§ DATASET EXTRACT:
########################################

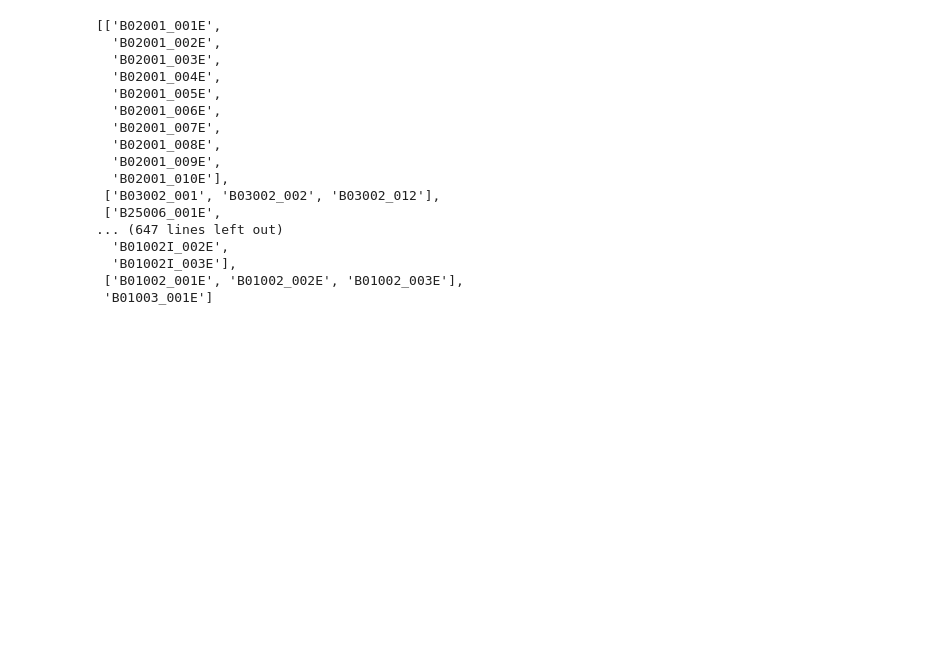
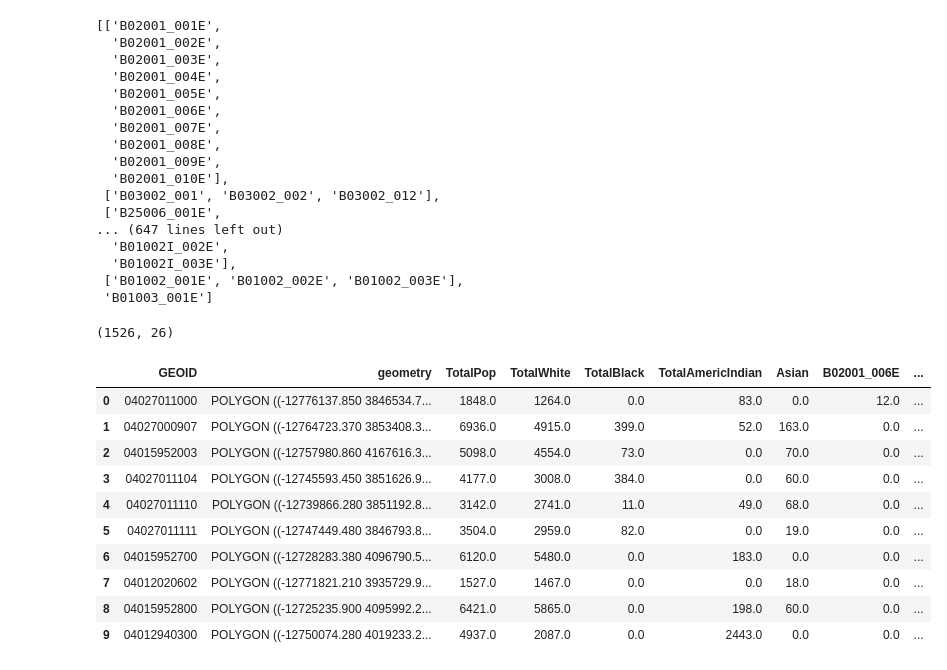
Before and after one commit to LeDataSciFi/FinTech-Capstone-2023, a Jupyter notebook: ACSVariables.ipynb, the cells around one changed output. Saved outputs shown, nothing was run; the diff lists cells and outputs as text; code cells hidden in the pictures; blank space fills up the shorter version.

```diff
--- a/ACSVariables.ipynb
+++ b/ACSVariables.ipynb
@@ -591,3 +591,30 @@ varList
   'B01002I_003E'],
  ['B01002_001E', 'B01002_002E', 'B01002_003E'],
  'B01003_001E']
+# %%
+testVars = ["B02001_001E", "B02001_002E", "B02001_003E", "B02001_004E", "B02001_005E", "B02001_006E", "B02001_007E", "B02001_008E", "B02001_009E", "B02001_010E", "B19013_001E", "B19013A_001E", "B19013B_001E", "B19013C_001E", "B19013D_001E", "B19013E_001E", "B19013F_001E", "B19013G_001E", "B19013H_001E", "B19013I_001E"]
+# %%
+az = acs.from_state('AZ',level='tract',variables= testVars)
+az.shape # of tracts
+# %% [output]
+(1526, 26)
+# %%
+az.rename(columns = {"B02001_001E": "TotalPop",
+                     "B02001_002E": "TotalWhite",
+                     "B02001_003E": "TotalBlack",
+                     "B02001_004E": "TotalAmericIndian",
+                     "B02001_005E": "Asian"}, inplace=True)
+# %%
+az.head(10)
+# %% [output]
+|  | GEOID | geometry | TotalPop | TotalWhite | TotalBlack | TotalAmericIndian | Asian | B02001_006E | ... |
+| 0 | 04027011000 | POLYGON ((-12776137.850 3846534.7... | 1848.0 | 1264.0 | 0.0 | 83.0 | 0.0 | 12.0 | ... |
+| 1 | 04027000907 | POLYGON ((-12764723.370 3853408.3... | 6936.0 | 4915.0 | 399.0 | 52.0 | 163.0 | 0.0 | ... |
+| 2 | 04015952003 | POLYGON ((-12757980.860 4167616.3... | 5098.0 | 4554.0 | 73.0 | 0.0 | 70.0 | 0.0 | ... |
+| 3 | 04027011104 | POLYGON ((-12745593.450 3851626.9... | 4177.0 | 3008.0 | 384.0 | 0.0 | 60.0 | 0.0 | ... |
+| 4 | 04027011110 | POLYGON ((-12739866.280 3851192.8... | 3142.0 | 2741.0 | 11.0 | 49.0 | 68.0 | 0.0 | ... |
+| 5 | 04027011111 | POLYGON ((-12747449.480 3846793.8... | 3504.0 | 2959.0 | 82.0 | 0.0 | 19.0 | 0.0 | ... |
+| 6 | 04015952700 | POLYGON ((-12728283.380 4096790.5... | 6120.0 | 5480.0 | 0.0 | 183.0 | 0.0 | 0.0 | ... |
+| 7 | 04012020602 | POLYGON ((-12771821.210 3935729.9... | 1527.0 | 1467.0 | 0.0 | 0.0 | 18.0 | 0.0 | ... |
+| 8 | 04015952800 | POLYGON ((-12725235.900 4095992.2... | 6421.0 | 5865.0 | 0.0 | 198.0 | 60.0 | 0.0 | ... |
+| 9 | 04012940300 | POLYGON ((-12750074.280 4019233.2... | 4937.0 | 2087.0 | 0.0 | 2443.0 | 0.0 | 0.0 | ... |
```
Also changed, not shown: 1 other file.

########################################

§ WHAT THE TASK ASKS: Please repeat all of the entries above word for word, but drop any pictures.

§ WRITTEN RESPONSE:
Before and after one commit to LeDataSciFi/FinTech-Capstone-2023, a Jupyter notebook: ACSVariables.ipynb, the cells around one changed output. Saved outputs shown, nothing was run; the diff lists cells and outputs as text; code cells hidden in the pictures; blank space fills up the shorter version.

```diff
--- a/ACSVariables.ipynb
+++ b/ACSVariables.ipynb
@@ -591,3 +591,30 @@ varList
   'B01002I_003E'],
  ['B01002_001E', 'B01002_002E', 'B01002_003E'],
  'B01003_001E']
+# %%
+testVars = ["B02001_001E", "B02001_002E", "B02001_003E", "B02001_004E", "B02001_005E", "B02001_006E", "B02001_007E", "B02001_008E", "B02001_009E", "B02001_010E", "B19013_001E", "B19013A_001E", "B19013B_001E", "B19013C_001E", "B19013D_001E", "B19013E_001E", "B19013F_001E", "B19013G_001E", "B19013H_001E", "B19013I_001E"]
+# %%
+az = acs.from_state('AZ',level='tract',variables= testVars)
+az.shape # of tracts
+# %% [output]
+(1526, 26)
+# %%
+az.rename(columns = {"B02001_001E": "TotalPop",
+                     "B02001_002E": "TotalWhite",
+                     "B02001_003E": "TotalBlack",
+                     "B02001_004E": "TotalAmericIndian",
+                     "B02001_005E": "Asian"}, inplace=True)
+# %%
+az.head(10)
+# %% [output]
+|  | GEOID | geometry | TotalPop | TotalWhite | TotalBlack | TotalAmericIndian | Asian | B02001_006E | ... |
+| 0 | 04027011000 | POLYGON ((-12776137.850 3846534.7... | 1848.0 | 1264.0 | 0.0 | 83.0 | 0.0 | 12.0 | ... |
+| 1 | 04027000907 | POLYGON ((-12764723.370 3853408.3... | 6936.0 | 4915.0 | 399.0 | 52.0 | 163.0 | 0.0 | ... |
+| 2 | 04015952003 | POLYGON ((-12757980.860 4167616.3... | 5098.0 | 4554.0 | 73.0 | 0.0 | 70.0 | 0.0 | ... |
+| 3 | 04027011104 | POLYGON ((-12745593.450 3851626.9... | 4177.0 | 3008.0 | 384.0 | 0.0 | 60.0 | 0.0 | ... |
+| 4 | 04027011110 | POLYGON ((-12739866.280 3851192.8... | 3142.0 | 2741.0 | 11.0 | 49.0 | 68.0 | 0.0 | ... |
+| 5 | 04027011111 | POLYGON ((-12747449.480 3846793.8... | 3504.0 | 2959.0 | 82.0 | 0.0 | 19.0 | 0.0 | ... |
+| 6 | 04015952700 | POLYGON ((-12728283.380 4096790.5... | 6120.0 | 5480.0 | 0.0 | 183.0 | 0.0 | 0.0 | ... |
+| 7 | 04012020602 | POLYGON ((-12771821.210 3935729.9... | 1527.0 | 1467.0 | 0.0 | 0.0 | 18.0 | 0.0 | ... |
+| 8 | 04015952800 | POLYGON ((-12725235.900 4095992.2... | 6421.0 | 5865.0 | 0.0 | 198.0 | 60.0 | 0.0 | ... |
+| 9 | 04012940300 | POLYGON ((-12750074.280 4019233.2... | 4937.0 | 2087.0 | 0.0 | 2443.0 | 0.0 | 0.0 | ... |
```
Also changed, not shown: 1 other file.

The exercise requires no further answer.